In the apartment across the hall lives a man whom I have only seen once in six months. Many men go in and out his door and none ever say hello. It surprised me when we were moving in, our door open and packing boxes everywhere, he would walk by without a glance or a 'hello'. When we came back from vacation a few weeks ago, he knocked on our door just as I had closed it, my coat and hat still on, flipping through the mail. He held in his hands a large cardboard package, roughly four feet by three feet. "This came for you," he said kindly. I, shocked, said thank you, and then he was gone--turned and two steps back into his apartment, door closed. Today I learned that he has a relative in a monastery. A package was left for him by the mailboxes and the return address, from St. Mary's Monastery, bore the same surname as his. How interesting, I thought. But then it did not surprise me. The package was small; there was no need to collect it on his behalf.
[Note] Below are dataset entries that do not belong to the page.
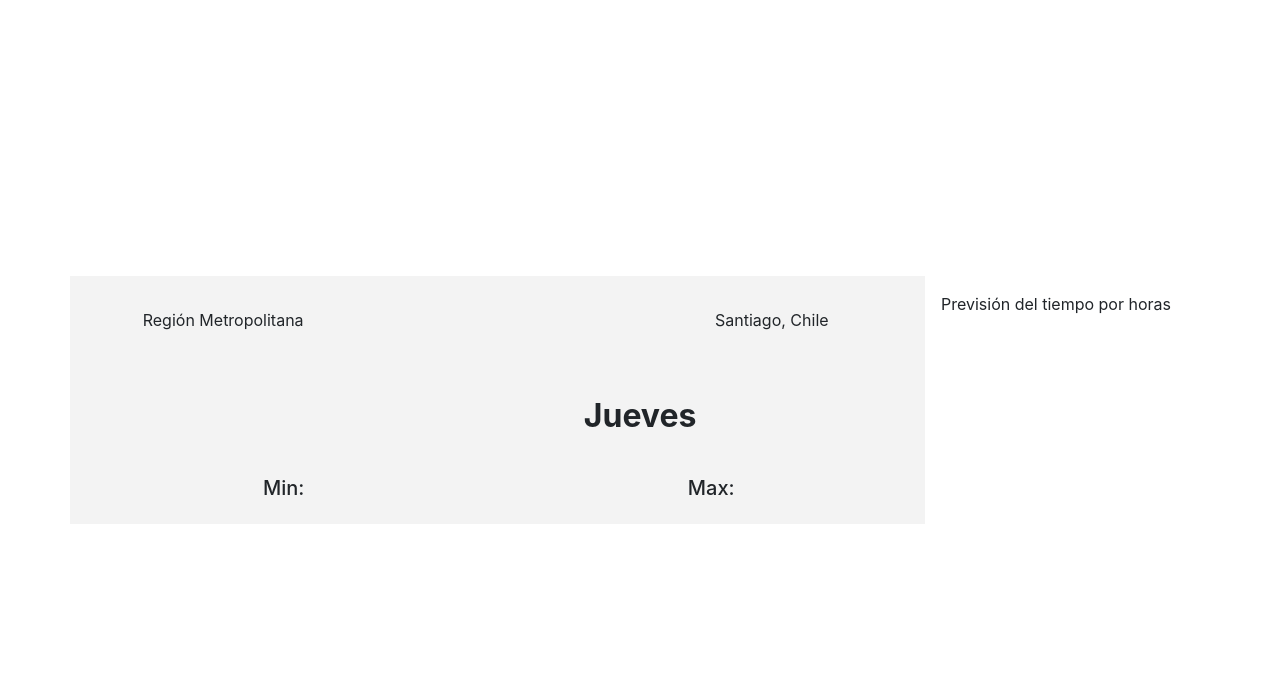
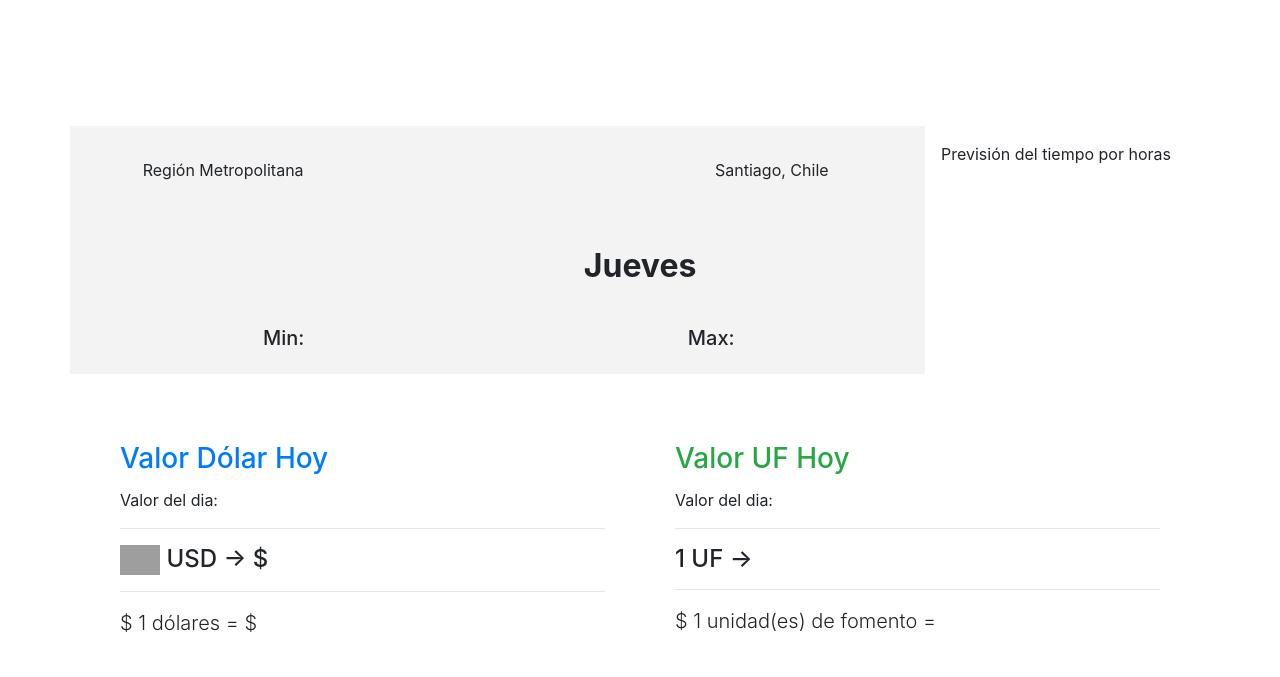
Before and after one commit to eltioantonioxd/AltaDisponibilidad, a plain HTML site: page Front/src/index.html in a window 1280 px wide. Drawn offline with nearby package versions, Linux system fonts and the light colour scheme; no server answers; grey boxes are pictures that could not be loaded.

Commit message:
update front

```diff
--- a/Front/src/index.html
+++ b/Front/src/index.html
@@ -53,7 +53,41 @@
                 </div>
             </div>
     </div>
+    <section class="container mt-5 ml-0">
+          <div class="row">
+             <div class="col-6">
+              <div class="card border-0">
+                <div class="card-body">
+                  <h3 class="card-title text-primary">Valor Dólar Hoy</h3>
+                  <p class="day">Valor del dia: </p>
+                  <hr>
+                  <h4 class="dollar"><img src="https://upload.wikimedia.org/wikipedia/commons/thumb/a/a4/Flag_of_the_United_States.svg/1024px-Flag_of_the_United_States.svg.png"
+                    width="40"> USD → $ </h4>
+                  <hr>
+                  <p class="lead dollar-2">$ 1 dólares = $ </p>
+                </div>
+              </div>
+             </div>
+
+             <div class="col-6">
+              <div class="card border-0">
+                <div class="card-body">
+                  <h3 class="card-title text-success">Valor UF Hoy</h3>
+                  <p class="day">Valor del dia: </p>
+                  <hr>
+                  <h4 class="uf">1 UF → </h4>
+                  <hr>
+                  <p class="lead uf">$ 1 unidad(es) de fomento = </p>
+                </div>
+              </div>
+             </div>
+
+          </div>
+    </section>
   </main>
+  <footer>
+
+  </footer>
     <script type = "text/javascript">
         $(document).ready(function () {
 
@@ -119,6 +153,27 @@
                     hourstemp(data.hours, data.temp)
                 },
             });
+
+
+            $.ajax({
+              type: "GET",
+              url: "http://localhost:5000/dollar",
+              dataType: "json",
+              success: function (data, statusText, jqXHR) {
+                  $('.dollar').append(data.dollar+` <img src='https://cdn.pixabay.com/photo/2012/04/11/17/47/chile-29125_640.png' width="40">`)
+                  $('.dollar-2').append(data.dollar+` pesos chilenos`)
+                },
+          });
+
+          $.ajax({
+            type: "GET",
+            url: "http://localhost:5000/uf",
+            dataType: "json",
+            success: function (data, statusText, jqXHR) {
+                $('.uf').append(data.uf)
+              },
+        });
+
        });
     </script>
 
```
Every morning at seven o'clock, a rhythmic slapping comes from above our bathroom. It is like the sound of heavy felt soap pads at the car wash flapping against your car, except faster. It is a sound heard through a layer of world, sound occurring in a different space. It used to happen for approximately five minutes beginning at eight o'clock sharp; since daylight savings time it happens for approximately five minutes beginning at seven o'clock. (Perhaps daylight savings time was forgotten.) The morning noise, I am guessing, is caused by a shower massage shower head. I know that the woman who showers under it is tall and thin and very blonde. I have seen her. Her name is Anna and she is an artist. I've never spoken to her, but a friend knew her from an old job, used to have to take her art from gallery to gallery. She is German and assertive, my friend says; she knows what she wants and she's not afraid to tell you. I am told her art is composed of hundreds of tiny splinters of glass, like ice crystals, all fused together.
The last apartment in our unit is empty. It has been empty since we moved in six months ago. Last month a sign appeared on the street with pamphlets saying it was for sale. We took one just to see what the asking price was: three hundred and fifty thousand dollars for a two-bedroom apartment on the corner of a freeway exit and with a view only of the Bridge Motel (recently the Bridge Mot l) where the same cars and one motor boat have been parked for as long as we've lived here. If it wasn't for the view, or lack of, we would consider buying the place. We don't have the money, but we'd consider it. As it is, we like our unit better. When it's clear we can see the mountains and the lake, the lights of the city twinkling at night, and on warmer days I can watch the man across the alley tending his small rectangular garden with his shirt off, smoking a cigarette and listening to Latin music.
About the author:
Margot Kahn lives in Seattle. She has work forthcoming in Work magazine.